What can be claimed for business use?
When preparing my clients tax returns I often get asked or come across a situation where my client has either put down expenses for business use that are disallowed for tax purposes or worse still they omit claims that they should be putting down to minimise their tax bills.
There are three main ways that a business can operate (Sole Trader, Partnership and Ltd Company) and they form in which a business operates can also affect the way an expense is treat for tax purposes.
An example of this being that a sole trader paying themselves a salary is not tax deductible whereas a Ltd Company with a sole director paying their director a salary can be a tax deductible expense for the Ltd Company.
For this short blog I will focus mainly on Sole Traders and Self Assessment tax returns but many of the expenses listed below can be set against the income for other forms of businesses to reduce their tax liabilities.
Once a year a self assessment tax return is prepared, checked and submitted to HMRC for sole traders and within these returns are details of income and the expenses for the business.
One important thing to remember is that a business expense must be wholly and exclusively for business use in order for it to be claimed for tax purposes. The exception to this rule would be a non-commercial vehicle (i.e car) as this would be blocked as an tax deductible expense but if they are legitimately for business purposes then they can be written off over time using capital allowances.
With Covid-19 affecting the way people work, there has been a huge number of individuals who work from home. By doing so, they are entitled to claim a weekly allowance (currently £6 per week) to offset against their profits as an expense. If the amount of expenses by working from home would work out more than £6 per week then the household expenses can be apportioned in order to claim the amount used for business use.

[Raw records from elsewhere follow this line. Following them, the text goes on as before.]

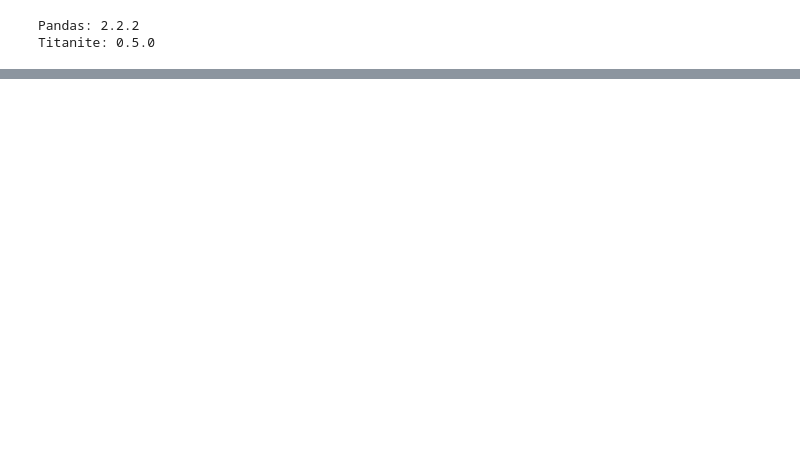
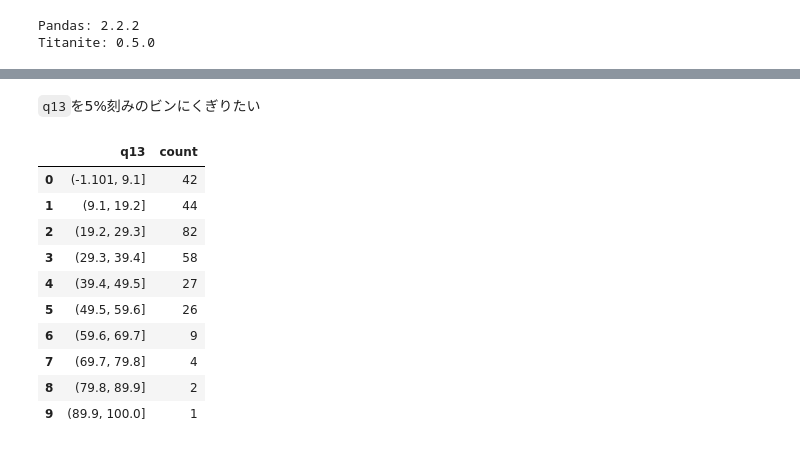
Before and after one commit to ICRC2023/surveys, a Jupyter notebook: docs/diversity/responses/q13_female_ratio.ipynb, the cells around one changed output, grey strips where cells are left out. Cells and saved outputs as stored; diff of their text form; code cells hidden in the pictures; blank space fills up the shorter version.

```diff
--- a/docs/diversity/responses/q13_female_ratio.ipynb
+++ b/docs/diversity/responses/q13_female_ratio.ipynb
@@ -41,3 +48,22 @@ data.hvplot.hist(
 )
 # %% [output]
 [interactive output not drawn]
+# %% [markdown]
+`q13`を5%刻みのビンにくぎりたい
+# %%
+grouped = pd.cut(data["q13"], bins=10).value_counts(sort=False).reset_index()
+grouped
+# grouped.hvplot.scatter(x="q13", y="count")
+# grouped.hvplot.bar(x="q13_binned", y="count", grid=True)
+# %% [output]
+|  | q13 | count |
+| 0 | (-1.101, 9.1] | 42 |
+| 1 | (9.1, 19.2] | 44 |
+| 2 | (19.2, 29.3] | 82 |
+| 3 | (29.3, 39.4] | 58 |
+| 4 | (39.4, 49.5] | 27 |
+| 5 | (49.5, 59.6] | 26 |
+| 6 | (59.6, 69.7] | 9 |
+| 7 | (69.7, 79.8] | 4 |
+| 8 | (79.8, 89.9] | 2 |
+| 9 | (89.9, 100.0] | 1 |
```
Also changed, not shown: parts of 4 cells of this notebook, 5 other files.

There are many expenses that can be used for both business and personal use, an example being the purchase of a laptop, and when claiming the expenses for these only the business usage element can be claimed. So if you use the laptop for 60% Personal and 40% business then only 40% of the purchase price could be claimed as an expense.
Mobile phones are currently one of the few expenses where the personal use element doesn't matter and the full 100% can be claimed.

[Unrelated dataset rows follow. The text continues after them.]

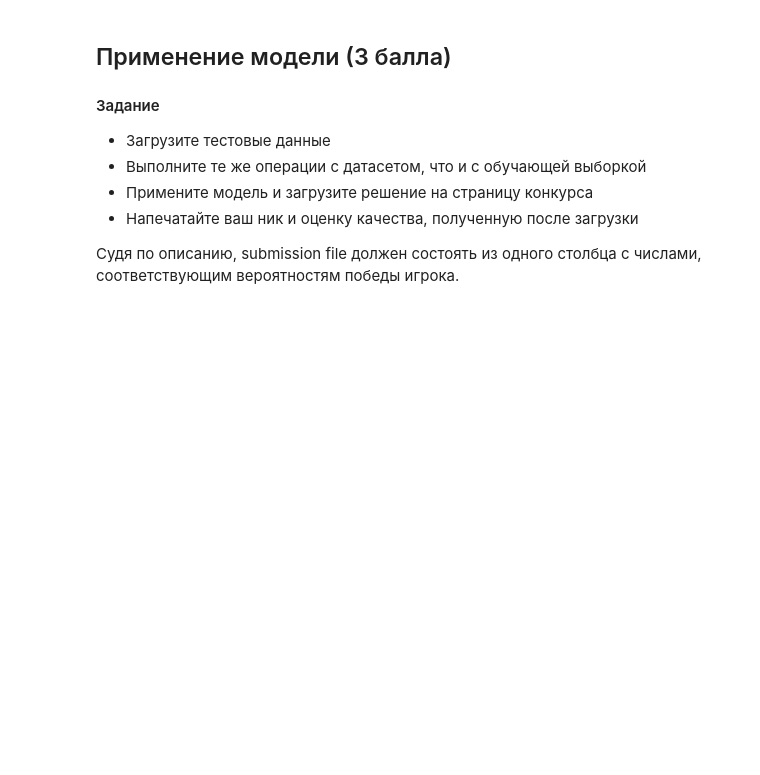
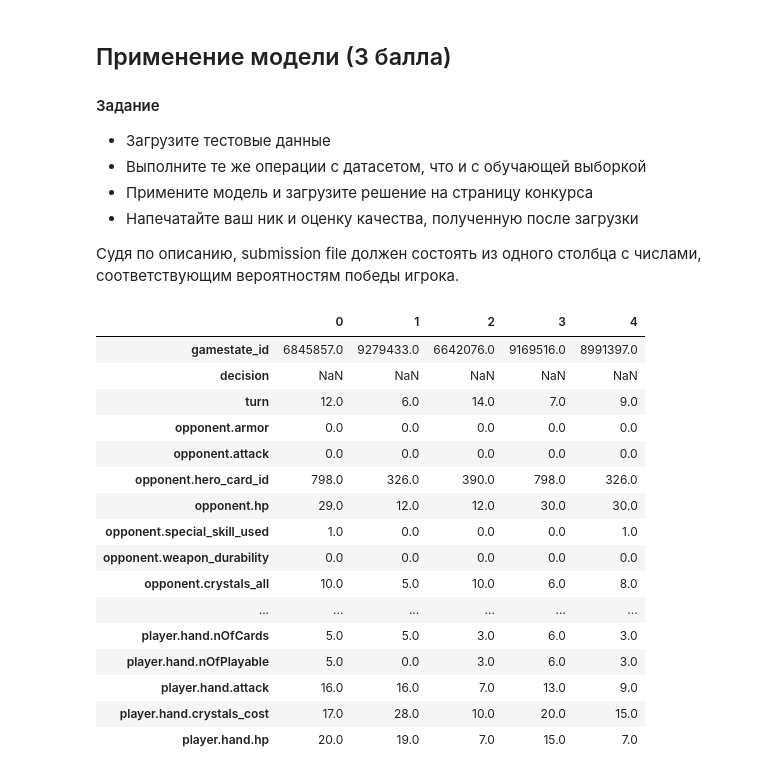
Before and after one commit to horoshenkiy/Algorithm-of-Big-Data, a Jupyter notebook: HW4/Horoshenkiy_hw4-lin-models.ipynb, the cells around one changed output. Drawn from its saved outputs; the diff is of its cells as text; code cells hidden in the pictures; blank space fills up the shorter version.

```diff
--- a/HW4/Horoshenkiy_hw4-lin-models.ipynb
+++ b/HW4/Horoshenkiy_hw4-lin-models.ipynb
@@ -351,4 +428,26 @@ NameError: name 'df_data' is not defined
 
 Судя по описанию, submission file должен состоять из одного столбца с числами, соответствующим вероятностям победы игрока.
 # %%
+
 ## Youd Code Here
+df_test = pd.read_csv('./test_data/testData_tabular.csv', sep=',')
+# %%
+df_test.head().T
+# %% [output]
+|  | 0 | 1 | 2 | 3 | 4 |
+| gamestate_id | 6845857.0 | 9279433.0 | 6642076.0 | 9169516.0 | 8991397.0 |
+| decision | NaN | NaN | NaN | NaN | NaN |
+| turn | 12.0 | 6.0 | 14.0 | 7.0 | 9.0 |
+| opponent.armor | 0.0 | 0.0 | 0.0 | 0.0 | 0.0 |
+| opponent.attack | 0.0 | 0.0 | 0.0 | 0.0 | 0.0 |
+| opponent.hero_card_id | 798.0 | 326.0 | 390.0 | 798.0 | 326.0 |
+| opponent.hp | 29.0 | 12.0 | 12.0 | 30.0 | 30.0 |
+| opponent.special_skill_used | 1.0 | 0.0 | 0.0 | 0.0 | 1.0 |
+| opponent.weapon_durability | 0.0 | 0.0 | 0.0 | 0.0 | 0.0 |
+| opponent.crystals_all | 10.0 | 5.0 | 10.0 | 6.0 | 8.0 |
+| ... | ... | ... | ... | ... | ... |
+| player.hand.nOfCards | 5.0 | 5.0 | 3.0 | 6.0 | 3.0 |
+| player.hand.nOfPlayable | 5.0 | 0.0 | 3.0 | 6.0 | 3.0 |
+| player.hand.attack | 16.0 | 16.0 | 7.0 | 13.0 | 9.0 |
+| player.hand.crystals_cost | 17.0 | 28.0 | 10.0 | 20.0 | 15.0 |
+| player.hand.hp | 20.0 | 19.0 | 7.0 | 15.0 | 7.0 |
```
Also changed, not shown: parts of 34 cells of this notebook.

There are many other expenses that can be claimed and each of them are essentially specific to the business that is being carried out, e.g. safety equipment for a construction worker or a industrial printer for a printing company, etc.
To find out more about what can be legitimately claimed as a business expense for your business contact us at email@example.com or call us on 0191 5111217.